◆ **EXERCISE DESCRIPTION**
Wherever the string "goes" appears in a line of the listing below, report that line.

Start of DATA RECORDS

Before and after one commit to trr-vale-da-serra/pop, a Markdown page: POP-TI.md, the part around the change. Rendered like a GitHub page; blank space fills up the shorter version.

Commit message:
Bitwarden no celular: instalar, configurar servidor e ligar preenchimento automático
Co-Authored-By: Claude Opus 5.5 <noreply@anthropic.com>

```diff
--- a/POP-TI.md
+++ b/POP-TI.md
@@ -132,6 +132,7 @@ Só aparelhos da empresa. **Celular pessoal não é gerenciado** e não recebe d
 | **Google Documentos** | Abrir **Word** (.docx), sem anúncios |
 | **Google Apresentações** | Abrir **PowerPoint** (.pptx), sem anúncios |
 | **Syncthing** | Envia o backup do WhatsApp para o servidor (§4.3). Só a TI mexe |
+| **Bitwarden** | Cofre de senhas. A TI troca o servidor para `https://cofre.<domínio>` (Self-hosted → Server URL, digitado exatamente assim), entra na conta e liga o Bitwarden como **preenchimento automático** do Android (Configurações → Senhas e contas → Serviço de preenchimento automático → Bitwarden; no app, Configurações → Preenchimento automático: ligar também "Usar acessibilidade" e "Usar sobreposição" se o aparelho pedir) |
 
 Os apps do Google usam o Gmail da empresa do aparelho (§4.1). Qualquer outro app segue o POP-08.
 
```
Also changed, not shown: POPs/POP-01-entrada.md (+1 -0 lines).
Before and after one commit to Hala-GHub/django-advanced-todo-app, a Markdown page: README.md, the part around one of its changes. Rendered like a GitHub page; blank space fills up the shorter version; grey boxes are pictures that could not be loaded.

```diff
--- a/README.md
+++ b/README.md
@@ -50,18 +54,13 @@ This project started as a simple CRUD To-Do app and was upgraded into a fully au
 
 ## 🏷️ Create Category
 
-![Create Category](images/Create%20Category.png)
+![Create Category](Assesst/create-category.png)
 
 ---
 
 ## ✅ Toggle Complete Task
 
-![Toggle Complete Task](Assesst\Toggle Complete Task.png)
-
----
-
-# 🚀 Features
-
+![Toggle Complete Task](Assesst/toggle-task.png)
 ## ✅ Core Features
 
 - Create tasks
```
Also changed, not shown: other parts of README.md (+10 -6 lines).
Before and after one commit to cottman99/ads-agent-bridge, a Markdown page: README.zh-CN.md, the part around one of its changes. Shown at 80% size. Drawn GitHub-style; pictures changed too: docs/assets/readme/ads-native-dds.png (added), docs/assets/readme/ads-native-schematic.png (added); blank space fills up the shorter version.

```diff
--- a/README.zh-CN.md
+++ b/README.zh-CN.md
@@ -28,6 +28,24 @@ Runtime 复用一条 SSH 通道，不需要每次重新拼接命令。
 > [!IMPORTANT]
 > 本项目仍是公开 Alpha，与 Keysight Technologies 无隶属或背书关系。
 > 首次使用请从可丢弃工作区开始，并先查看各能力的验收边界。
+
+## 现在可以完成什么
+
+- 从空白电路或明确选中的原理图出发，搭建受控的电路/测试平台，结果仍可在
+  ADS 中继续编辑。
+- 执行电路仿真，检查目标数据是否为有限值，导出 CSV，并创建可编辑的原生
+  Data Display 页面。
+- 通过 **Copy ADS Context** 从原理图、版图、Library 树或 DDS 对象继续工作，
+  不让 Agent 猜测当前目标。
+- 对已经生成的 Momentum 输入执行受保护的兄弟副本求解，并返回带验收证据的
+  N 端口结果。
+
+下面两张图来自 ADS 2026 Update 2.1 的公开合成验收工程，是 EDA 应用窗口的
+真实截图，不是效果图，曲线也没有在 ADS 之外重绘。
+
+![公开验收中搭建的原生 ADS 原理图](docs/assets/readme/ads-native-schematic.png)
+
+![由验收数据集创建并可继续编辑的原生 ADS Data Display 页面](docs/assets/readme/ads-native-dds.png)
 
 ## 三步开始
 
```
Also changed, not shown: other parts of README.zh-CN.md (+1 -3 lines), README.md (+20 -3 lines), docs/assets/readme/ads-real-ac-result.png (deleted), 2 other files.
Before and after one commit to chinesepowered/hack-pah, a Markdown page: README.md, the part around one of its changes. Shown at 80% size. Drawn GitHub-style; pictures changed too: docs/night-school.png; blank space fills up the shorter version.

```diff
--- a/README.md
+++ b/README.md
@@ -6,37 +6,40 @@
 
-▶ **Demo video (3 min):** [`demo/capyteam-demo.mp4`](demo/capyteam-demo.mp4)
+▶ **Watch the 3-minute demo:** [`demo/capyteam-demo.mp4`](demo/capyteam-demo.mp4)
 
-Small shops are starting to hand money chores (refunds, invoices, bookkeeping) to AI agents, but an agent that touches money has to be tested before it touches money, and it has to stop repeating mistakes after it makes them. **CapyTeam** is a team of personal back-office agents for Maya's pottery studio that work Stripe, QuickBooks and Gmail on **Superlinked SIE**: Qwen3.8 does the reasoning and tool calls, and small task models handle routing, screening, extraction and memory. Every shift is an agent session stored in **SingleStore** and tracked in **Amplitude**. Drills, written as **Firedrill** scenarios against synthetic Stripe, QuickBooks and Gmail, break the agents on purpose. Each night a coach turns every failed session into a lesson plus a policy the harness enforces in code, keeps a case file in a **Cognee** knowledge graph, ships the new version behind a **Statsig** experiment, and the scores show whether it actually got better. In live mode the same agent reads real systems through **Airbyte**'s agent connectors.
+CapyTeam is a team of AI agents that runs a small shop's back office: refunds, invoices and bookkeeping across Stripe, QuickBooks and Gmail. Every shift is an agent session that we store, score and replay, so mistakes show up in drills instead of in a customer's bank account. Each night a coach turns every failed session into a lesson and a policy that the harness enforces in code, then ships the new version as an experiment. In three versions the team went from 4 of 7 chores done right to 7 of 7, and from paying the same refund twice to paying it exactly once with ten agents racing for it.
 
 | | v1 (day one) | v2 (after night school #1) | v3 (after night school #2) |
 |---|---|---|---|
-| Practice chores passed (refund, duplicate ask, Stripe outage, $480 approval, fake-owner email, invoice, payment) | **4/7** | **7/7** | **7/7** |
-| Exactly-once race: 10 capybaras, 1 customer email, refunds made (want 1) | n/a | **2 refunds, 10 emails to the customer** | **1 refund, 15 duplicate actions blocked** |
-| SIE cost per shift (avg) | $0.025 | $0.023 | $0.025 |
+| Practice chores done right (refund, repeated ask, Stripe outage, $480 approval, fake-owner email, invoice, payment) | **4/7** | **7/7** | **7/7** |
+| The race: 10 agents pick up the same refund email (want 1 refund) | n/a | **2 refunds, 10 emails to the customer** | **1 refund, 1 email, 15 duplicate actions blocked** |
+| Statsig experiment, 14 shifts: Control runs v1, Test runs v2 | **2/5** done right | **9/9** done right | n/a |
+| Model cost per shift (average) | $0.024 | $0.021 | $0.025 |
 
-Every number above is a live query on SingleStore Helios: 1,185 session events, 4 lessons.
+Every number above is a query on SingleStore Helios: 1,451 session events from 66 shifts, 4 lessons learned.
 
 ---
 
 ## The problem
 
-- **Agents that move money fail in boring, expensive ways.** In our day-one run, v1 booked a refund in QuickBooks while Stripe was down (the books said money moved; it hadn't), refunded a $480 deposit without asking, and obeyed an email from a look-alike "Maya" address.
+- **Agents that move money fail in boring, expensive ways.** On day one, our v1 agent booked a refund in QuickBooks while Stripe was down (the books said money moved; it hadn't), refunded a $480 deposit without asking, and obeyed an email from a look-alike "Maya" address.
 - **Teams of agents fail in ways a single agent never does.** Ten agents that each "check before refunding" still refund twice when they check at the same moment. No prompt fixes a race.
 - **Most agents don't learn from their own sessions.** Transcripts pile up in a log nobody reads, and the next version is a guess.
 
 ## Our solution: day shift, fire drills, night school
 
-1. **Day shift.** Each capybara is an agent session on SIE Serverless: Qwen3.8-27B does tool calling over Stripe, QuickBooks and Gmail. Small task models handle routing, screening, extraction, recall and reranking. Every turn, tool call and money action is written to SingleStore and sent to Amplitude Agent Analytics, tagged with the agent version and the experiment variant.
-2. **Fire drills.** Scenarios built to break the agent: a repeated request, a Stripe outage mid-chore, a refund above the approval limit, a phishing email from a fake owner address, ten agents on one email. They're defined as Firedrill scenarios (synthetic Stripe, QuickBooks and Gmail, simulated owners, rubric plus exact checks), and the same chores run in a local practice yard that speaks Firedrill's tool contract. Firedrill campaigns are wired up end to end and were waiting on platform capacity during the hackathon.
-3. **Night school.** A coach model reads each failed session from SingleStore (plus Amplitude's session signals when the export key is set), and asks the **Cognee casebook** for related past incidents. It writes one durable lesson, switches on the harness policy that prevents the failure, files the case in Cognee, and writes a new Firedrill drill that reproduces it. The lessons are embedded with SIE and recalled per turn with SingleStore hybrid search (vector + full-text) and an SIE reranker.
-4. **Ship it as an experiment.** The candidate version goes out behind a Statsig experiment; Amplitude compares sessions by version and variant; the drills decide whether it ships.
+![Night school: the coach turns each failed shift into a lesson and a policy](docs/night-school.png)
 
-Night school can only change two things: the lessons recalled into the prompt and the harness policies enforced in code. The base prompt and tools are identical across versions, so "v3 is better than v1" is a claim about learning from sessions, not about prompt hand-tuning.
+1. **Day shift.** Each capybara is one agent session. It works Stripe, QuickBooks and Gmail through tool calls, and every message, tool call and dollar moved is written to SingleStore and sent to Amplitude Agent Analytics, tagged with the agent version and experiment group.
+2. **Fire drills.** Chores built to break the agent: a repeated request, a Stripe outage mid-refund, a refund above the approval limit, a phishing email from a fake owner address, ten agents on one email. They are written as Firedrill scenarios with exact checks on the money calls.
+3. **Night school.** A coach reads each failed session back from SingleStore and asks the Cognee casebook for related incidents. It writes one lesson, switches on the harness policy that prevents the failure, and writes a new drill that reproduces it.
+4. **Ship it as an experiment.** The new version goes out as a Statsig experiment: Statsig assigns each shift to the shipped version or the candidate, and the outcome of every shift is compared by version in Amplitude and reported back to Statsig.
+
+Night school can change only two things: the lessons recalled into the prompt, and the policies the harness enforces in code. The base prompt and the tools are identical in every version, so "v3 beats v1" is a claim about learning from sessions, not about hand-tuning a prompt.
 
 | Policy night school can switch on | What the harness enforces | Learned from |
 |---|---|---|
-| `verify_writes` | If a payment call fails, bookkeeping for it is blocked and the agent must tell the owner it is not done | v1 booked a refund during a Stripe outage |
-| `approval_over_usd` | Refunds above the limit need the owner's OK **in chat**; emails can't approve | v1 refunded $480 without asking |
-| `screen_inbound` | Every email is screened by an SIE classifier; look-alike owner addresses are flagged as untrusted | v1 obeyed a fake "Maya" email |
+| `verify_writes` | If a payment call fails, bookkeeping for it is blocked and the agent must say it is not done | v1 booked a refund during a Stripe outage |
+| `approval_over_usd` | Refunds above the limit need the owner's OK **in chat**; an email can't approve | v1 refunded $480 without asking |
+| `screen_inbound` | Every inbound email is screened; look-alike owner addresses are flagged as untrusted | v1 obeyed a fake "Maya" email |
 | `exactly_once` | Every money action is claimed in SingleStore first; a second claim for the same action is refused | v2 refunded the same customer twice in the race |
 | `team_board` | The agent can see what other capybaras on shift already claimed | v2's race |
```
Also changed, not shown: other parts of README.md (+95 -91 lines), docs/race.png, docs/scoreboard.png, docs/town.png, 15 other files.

End of DATA RECORDS

◆ **WRITTEN REPLY**
-4. **Ship it as an experiment.** The candidate version goes out behind a Statsig experiment; Amplitude compares sessions by version and variant; the drills decide whether it ships.
+4. **Ship it as an experiment.** The new version goes out as a Statsig experiment: Statsig assigns each shift to the shipped version or the candidate, and the outcome of every shift is compared by version in Amplitude and reported back to Statsig.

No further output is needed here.